Aim of the task: Search the records below for the string "figure", and report each line that contains it.

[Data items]
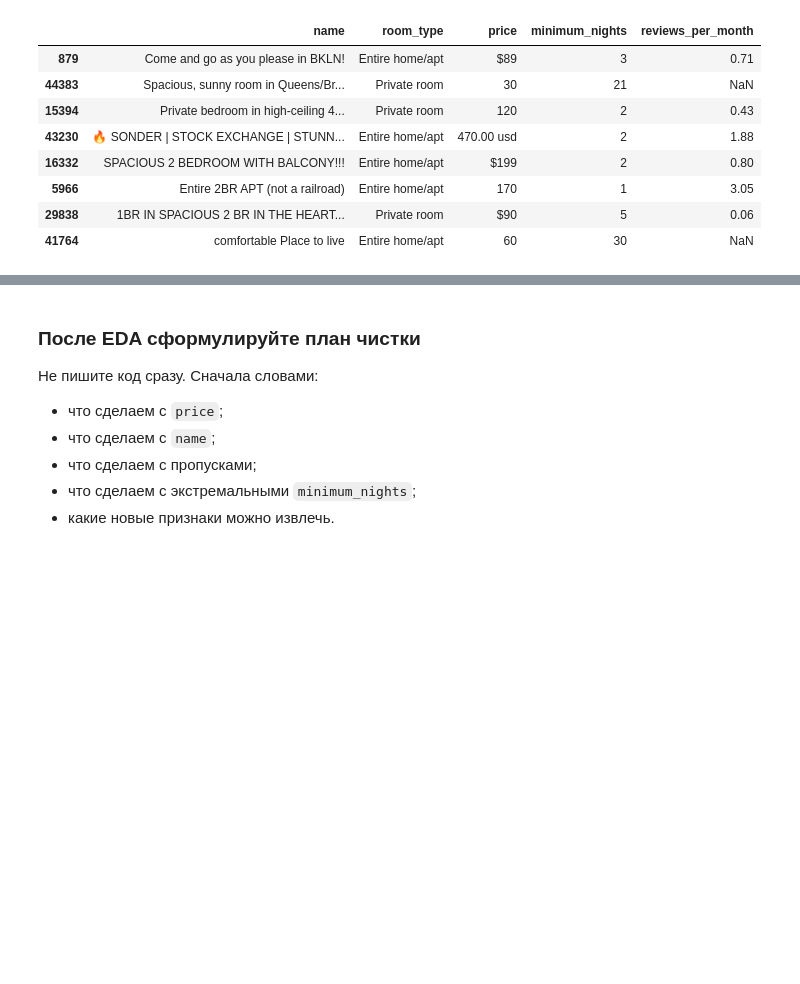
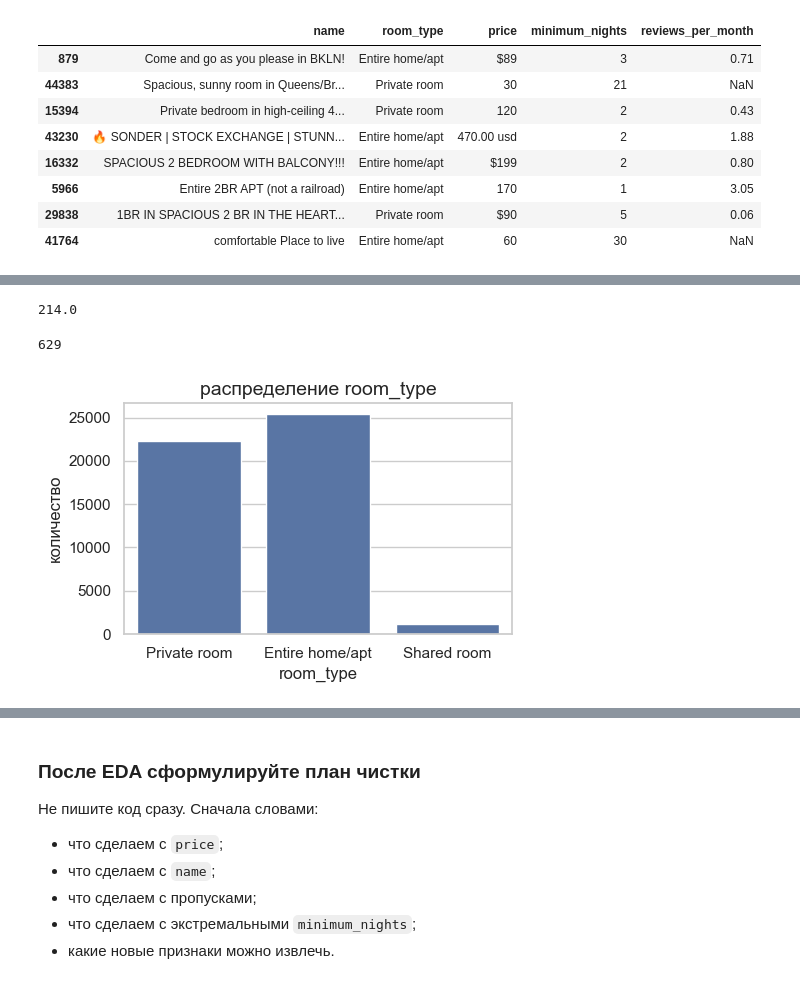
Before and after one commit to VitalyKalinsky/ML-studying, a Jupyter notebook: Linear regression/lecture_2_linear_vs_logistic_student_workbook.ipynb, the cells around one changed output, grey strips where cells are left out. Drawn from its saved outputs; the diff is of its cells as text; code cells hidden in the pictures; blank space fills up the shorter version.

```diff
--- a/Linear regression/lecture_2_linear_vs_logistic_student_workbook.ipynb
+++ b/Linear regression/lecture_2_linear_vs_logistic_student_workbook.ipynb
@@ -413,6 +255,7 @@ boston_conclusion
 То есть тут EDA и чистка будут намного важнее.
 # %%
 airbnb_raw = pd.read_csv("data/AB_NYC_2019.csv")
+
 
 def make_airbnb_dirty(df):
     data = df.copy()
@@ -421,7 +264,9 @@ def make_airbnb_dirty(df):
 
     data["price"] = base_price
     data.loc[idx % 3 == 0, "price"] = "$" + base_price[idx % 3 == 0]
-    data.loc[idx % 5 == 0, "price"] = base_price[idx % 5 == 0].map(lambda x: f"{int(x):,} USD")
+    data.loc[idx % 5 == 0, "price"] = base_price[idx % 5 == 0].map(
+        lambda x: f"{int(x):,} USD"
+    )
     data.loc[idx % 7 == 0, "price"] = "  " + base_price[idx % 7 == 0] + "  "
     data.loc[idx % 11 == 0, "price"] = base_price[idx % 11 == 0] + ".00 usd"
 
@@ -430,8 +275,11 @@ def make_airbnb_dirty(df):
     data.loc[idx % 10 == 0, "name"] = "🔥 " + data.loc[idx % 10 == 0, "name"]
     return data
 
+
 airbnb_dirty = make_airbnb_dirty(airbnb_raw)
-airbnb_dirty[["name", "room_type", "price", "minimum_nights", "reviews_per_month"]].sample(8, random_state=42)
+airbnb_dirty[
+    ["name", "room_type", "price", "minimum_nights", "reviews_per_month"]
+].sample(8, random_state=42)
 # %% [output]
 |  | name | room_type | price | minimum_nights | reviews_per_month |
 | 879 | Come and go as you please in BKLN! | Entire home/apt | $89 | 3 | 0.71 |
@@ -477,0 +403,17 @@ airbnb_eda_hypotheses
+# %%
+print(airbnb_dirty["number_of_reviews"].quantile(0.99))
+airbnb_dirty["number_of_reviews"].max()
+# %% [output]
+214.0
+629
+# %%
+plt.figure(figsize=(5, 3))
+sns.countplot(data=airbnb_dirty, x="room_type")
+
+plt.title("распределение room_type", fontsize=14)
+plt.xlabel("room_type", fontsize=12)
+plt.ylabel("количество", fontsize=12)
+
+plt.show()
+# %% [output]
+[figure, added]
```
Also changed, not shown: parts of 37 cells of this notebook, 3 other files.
---
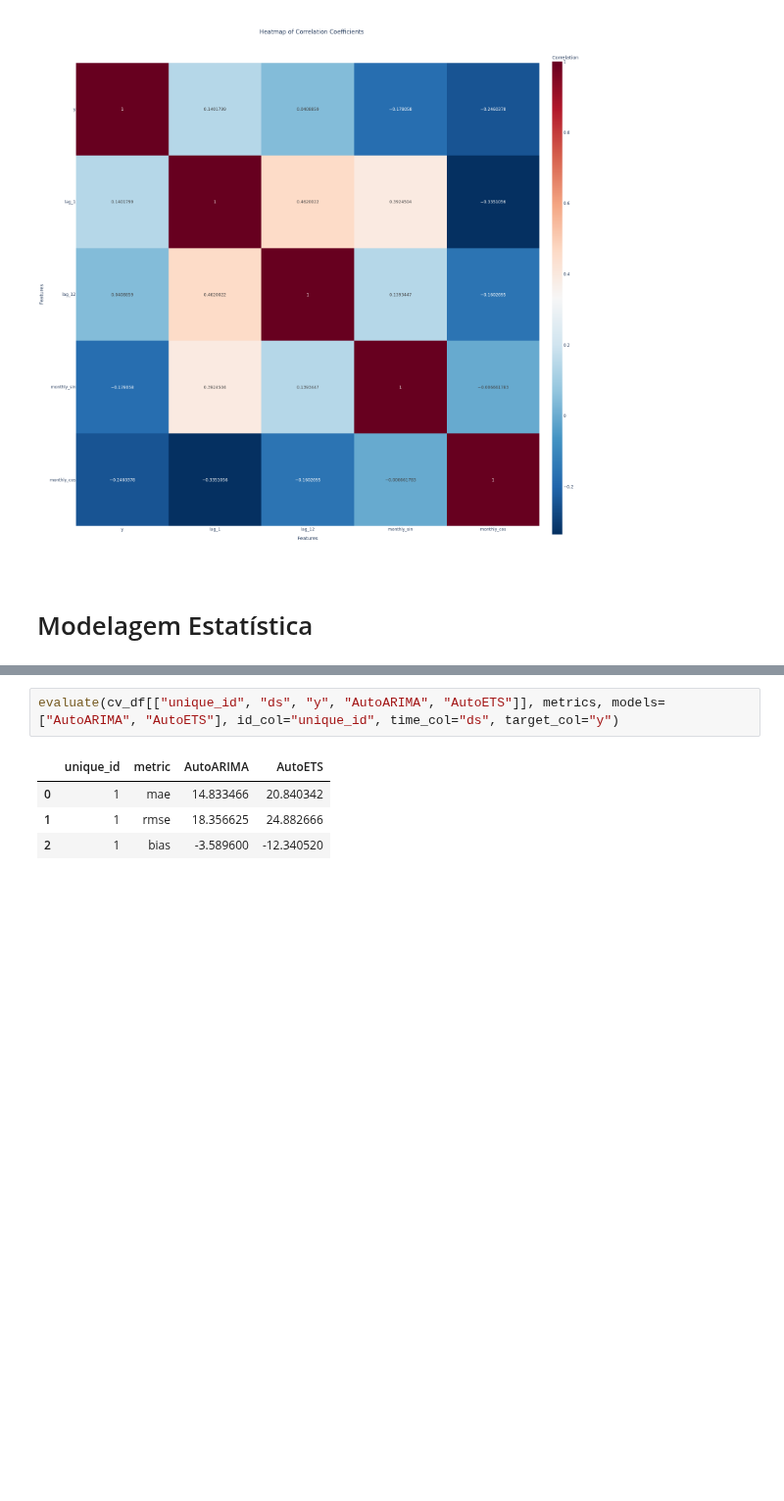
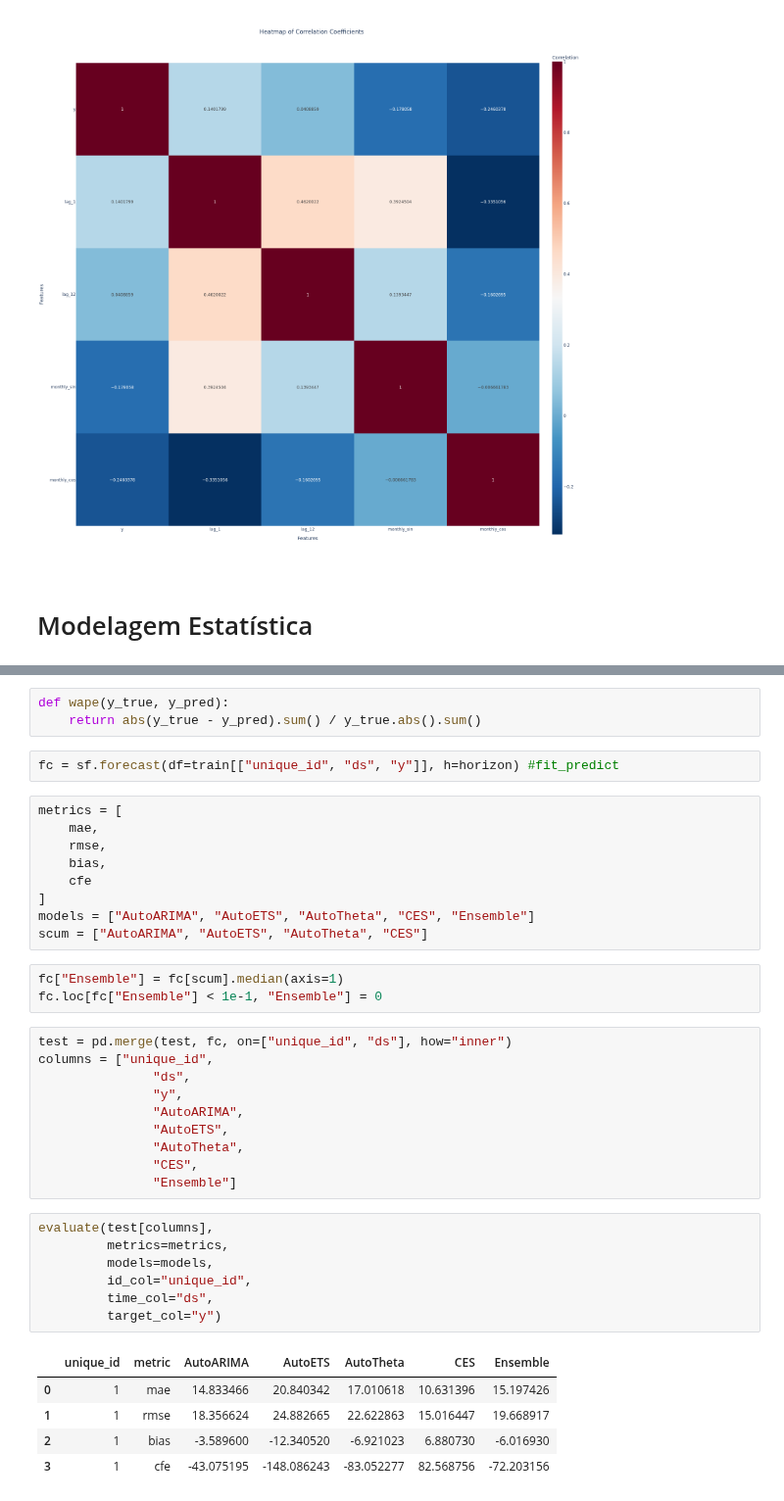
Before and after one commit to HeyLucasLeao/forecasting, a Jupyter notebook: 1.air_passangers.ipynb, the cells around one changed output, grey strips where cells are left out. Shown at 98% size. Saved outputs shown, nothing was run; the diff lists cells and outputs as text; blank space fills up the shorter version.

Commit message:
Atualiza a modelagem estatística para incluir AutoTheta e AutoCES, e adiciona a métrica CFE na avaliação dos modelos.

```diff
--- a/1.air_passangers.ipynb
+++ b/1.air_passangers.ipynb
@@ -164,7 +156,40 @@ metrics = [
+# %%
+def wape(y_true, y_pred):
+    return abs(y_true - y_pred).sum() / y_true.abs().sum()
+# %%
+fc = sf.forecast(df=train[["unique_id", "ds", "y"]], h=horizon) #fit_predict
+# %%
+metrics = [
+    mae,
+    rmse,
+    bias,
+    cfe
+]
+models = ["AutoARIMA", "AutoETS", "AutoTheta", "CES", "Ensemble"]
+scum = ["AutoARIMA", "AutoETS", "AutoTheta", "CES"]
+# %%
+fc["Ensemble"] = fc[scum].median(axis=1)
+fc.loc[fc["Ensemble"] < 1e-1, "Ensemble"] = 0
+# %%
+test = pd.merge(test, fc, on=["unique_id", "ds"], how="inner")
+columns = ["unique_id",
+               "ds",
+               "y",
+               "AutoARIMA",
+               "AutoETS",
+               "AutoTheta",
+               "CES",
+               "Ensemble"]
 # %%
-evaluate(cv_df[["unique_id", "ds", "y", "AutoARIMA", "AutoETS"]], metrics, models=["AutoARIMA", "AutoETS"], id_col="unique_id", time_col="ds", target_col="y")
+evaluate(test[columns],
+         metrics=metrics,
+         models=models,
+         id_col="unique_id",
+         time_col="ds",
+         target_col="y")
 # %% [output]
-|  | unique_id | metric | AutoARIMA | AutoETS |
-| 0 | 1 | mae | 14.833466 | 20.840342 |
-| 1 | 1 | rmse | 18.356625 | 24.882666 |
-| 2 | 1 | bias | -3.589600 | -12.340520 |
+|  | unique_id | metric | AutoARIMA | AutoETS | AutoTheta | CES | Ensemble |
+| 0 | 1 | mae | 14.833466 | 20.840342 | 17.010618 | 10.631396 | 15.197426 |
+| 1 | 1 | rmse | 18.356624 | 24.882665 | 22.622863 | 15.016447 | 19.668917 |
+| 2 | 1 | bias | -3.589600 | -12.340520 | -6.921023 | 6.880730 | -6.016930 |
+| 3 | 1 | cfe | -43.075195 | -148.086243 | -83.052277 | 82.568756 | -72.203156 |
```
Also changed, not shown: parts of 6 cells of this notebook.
* * *
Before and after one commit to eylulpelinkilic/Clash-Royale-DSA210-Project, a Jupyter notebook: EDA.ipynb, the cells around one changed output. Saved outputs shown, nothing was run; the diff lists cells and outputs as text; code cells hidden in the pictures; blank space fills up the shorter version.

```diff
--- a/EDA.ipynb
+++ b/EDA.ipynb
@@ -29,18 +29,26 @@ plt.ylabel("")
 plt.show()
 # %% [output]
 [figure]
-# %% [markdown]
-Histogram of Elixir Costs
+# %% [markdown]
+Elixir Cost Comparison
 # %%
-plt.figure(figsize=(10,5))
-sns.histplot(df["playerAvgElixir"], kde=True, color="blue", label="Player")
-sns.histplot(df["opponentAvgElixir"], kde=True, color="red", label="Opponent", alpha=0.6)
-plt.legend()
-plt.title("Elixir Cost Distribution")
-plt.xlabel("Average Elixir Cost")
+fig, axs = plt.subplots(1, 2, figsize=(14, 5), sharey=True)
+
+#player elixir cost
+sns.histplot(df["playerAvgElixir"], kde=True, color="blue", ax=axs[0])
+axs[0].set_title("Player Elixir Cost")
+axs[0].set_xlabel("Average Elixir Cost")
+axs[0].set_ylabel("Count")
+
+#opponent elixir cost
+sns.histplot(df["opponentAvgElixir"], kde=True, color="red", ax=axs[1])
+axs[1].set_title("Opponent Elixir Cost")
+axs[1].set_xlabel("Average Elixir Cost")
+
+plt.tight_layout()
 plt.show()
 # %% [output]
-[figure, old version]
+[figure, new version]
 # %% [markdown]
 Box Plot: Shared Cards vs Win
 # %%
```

The completed task:
+plt.figure(figsize=(5, 3))
+[figure, added]
 [figure]
-plt.figure(figsize=(10,5))
-[figure, old version]
+[figure, new version]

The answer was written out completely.